__THE TASK__
Copy the complete listing word for word, but do not carry over any images.

__INPUT DATA__
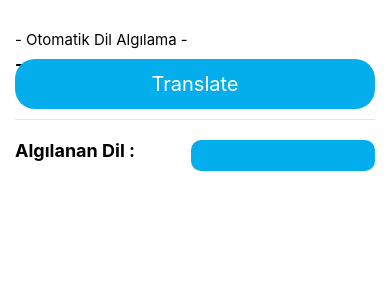
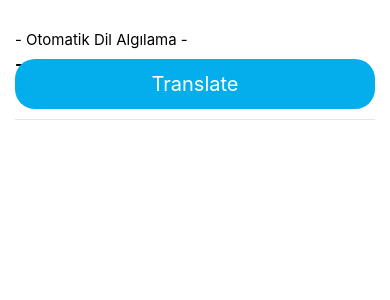
Before and after one commit to mertfozzy/React-Native-Translator, a React Native app: screen / in a window 390 px wide. Shown: the top 300 px of the page. Built offline with nearby package versions, Linux system fonts and the light colour scheme; no server answers.

Commit message:
Update App.js

```diff
--- a/src/App.js
+++ b/src/App.js
@@ -15,9 +15,9 @@ const App = () => {
   const [inputText, setText] = useState('');
   const [responseText, setResponse] = useState('');
   const [detectLanguage, setLanguage] = useState('');
+  const [shouldShow, setShouldShow] = useState('');
 
   const handleVoice = () => {
-    console.log("buraya geldi.")
     Tts.speak(inputText);
   }
 
@@ -25,8 +25,6 @@ const App = () => {
   let endpoint = "https://api.cognitive.microsofttranslator.com";
   let location = "eastus";
 
-
-  postTranslateService();
 
   function postTranslateService(text) {
 
@@ -51,11 +49,13 @@ const App = () => {
       console.log(JSON.stringify(response.data[0].detectedLanguage.language, null, 4));
       setLanguage(JSON.stringify(response.data[0].detectedLanguage.language, null, 4));
       setResponse(JSON.stringify(response.data[0].translations[0].text, null, 4));
+
     })
 
-
+    setShouldShow(!shouldShow);
 
   };
+
 
   return (
     <View style={styles.container}>
@@ -69,11 +69,16 @@ const App = () => {
             style={styles.input}
           />
         </View>
+
+
+
+
         <TouchableOpacity
           title='Translate'
           color='#04aeec'
           style={styles.buttonStyle}
           onPress={() => postTranslateService(inputText)}
+        //onPress={() => }
         >
           <Text style={styles.btnText}>Translate</Text>
         </TouchableOpacity>
@@ -86,15 +91,25 @@ const App = () => {
             {responseText}
           </Text>
         </View>
-        <View style={{flexDirection: "row"}}>
-          <Text style={styles.detected} >Algılanan Dil :
-          </Text>
-          <TouchableHighlight
-              style={styles.voiceButton}
-              onPress={() => handleVoice()}>
-              <Text style={styles.voiceBtnText} placeholder="Telaffuz">{detectLanguage}</Text>
-            </TouchableHighlight>
+
+
+
+        <View>
+          {
+            shouldShow ? (
+              <View style={{ flexDirection: "row" }}>
+                <Text style={styles.detected}> --&gt; Algılanan Dil :
+                </Text>
+                <TouchableHighlight
+                  style={styles.voiceButton}
+                  onPress={() => handleVoice()}>
+                  <Text style={styles.voiceBtnText}>{detectLanguage}</Text>
+                </TouchableHighlight>
+              </View>
+            ) : null
+          }
         </View>
+
 
       </ScrollView>
     </View>
@@ -157,7 +172,6 @@ const styles = StyleSheet.create({
   detected: {
     justifyContent: "center",
     alignItems: "center",
-    marginBottom: 10,
     flex: 1,
     flexDirection: "row",
     fontSize: 18,
```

__SOLUTION TO THIS TASK__
Before and after one commit to mertfozzy/React-Native-Translator, a React Native app: screen / in a window 390 px wide. Shown: the top 300 px of the page. Built offline with nearby package versions, Linux system fonts and the light colour scheme; no server answers.

Commit message:
Update App.js

```diff
--- a/src/App.js
+++ b/src/App.js
@@ -15,9 +15,9 @@ const App = () => {
   const [inputText, setText] = useState('');
   const [responseText, setResponse] = useState('');
   const [detectLanguage, setLanguage] = useState('');
+  const [shouldShow, setShouldShow] = useState('');
 
   const handleVoice = () => {
-    console.log("buraya geldi.")
     Tts.speak(inputText);
   }
 
@@ -25,8 +25,6 @@ const App = () => {
   let endpoint = "https://api.cognitive.microsofttranslator.com";
   let location = "eastus";
 
-
-  postTranslateService();
 
   function postTranslateService(text) {
 
@@ -51,11 +49,13 @@ const App = () => {
       console.log(JSON.stringify(response.data[0].detectedLanguage.language, null, 4));
       setLanguage(JSON.stringify(response.data[0].detectedLanguage.language, null, 4));
       setResponse(JSON.stringify(response.data[0].translations[0].text, null, 4));
+
     })
 
-
+    setShouldShow(!shouldShow);
 
   };
+
 
   return (
     <View style={styles.container}>
@@ -69,11 +69,16 @@ const App = () => {
             style={styles.input}
           />
         </View>
+
+
+
+
         <TouchableOpacity
           title='Translate'
           color='#04aeec'
           style={styles.buttonStyle}
           onPress={() => postTranslateService(inputText)}
+        //onPress={() => }
         >
           <Text style={styles.btnText}>Translate</Text>
         </TouchableOpacity>
@@ -86,15 +91,25 @@ const App = () => {
             {responseText}
           </Text>
         </View>
-        <View style={{flexDirection: "row"}}>
-          <Text style={styles.detected} >Algılanan Dil :
-          </Text>
-          <TouchableHighlight
-              style={styles.voiceButton}
-              onPress={() => handleVoice()}>
-              <Text style={styles.voiceBtnText} placeholder="Telaffuz">{detectLanguage}</Text>
-            </TouchableHighlight>
+
+
+
+        <View>
+          {
+            shouldShow ? (
+              <View style={{ flexDirection: "row" }}>
+                <Text style={styles.detected}> --&gt; Algılanan Dil :
+                </Text>
+                <TouchableHighlight
+                  style={styles.voiceButton}
+                  onPress={() => handleVoice()}>
+                  <Text style={styles.voiceBtnText}>{detectLanguage}</Text>
+                </TouchableHighlight>
+              </View>
+            ) : null
+          }
         </View>
+
 
       </ScrollView>
     </View>
@@ -157,7 +172,6 @@ const styles = StyleSheet.create({
   detected: {
     justifyContent: "center",
     alignItems: "center",
-    marginBottom: 10,
     flex: 1,
     flexDirection: "row",
     fontSize: 18,
```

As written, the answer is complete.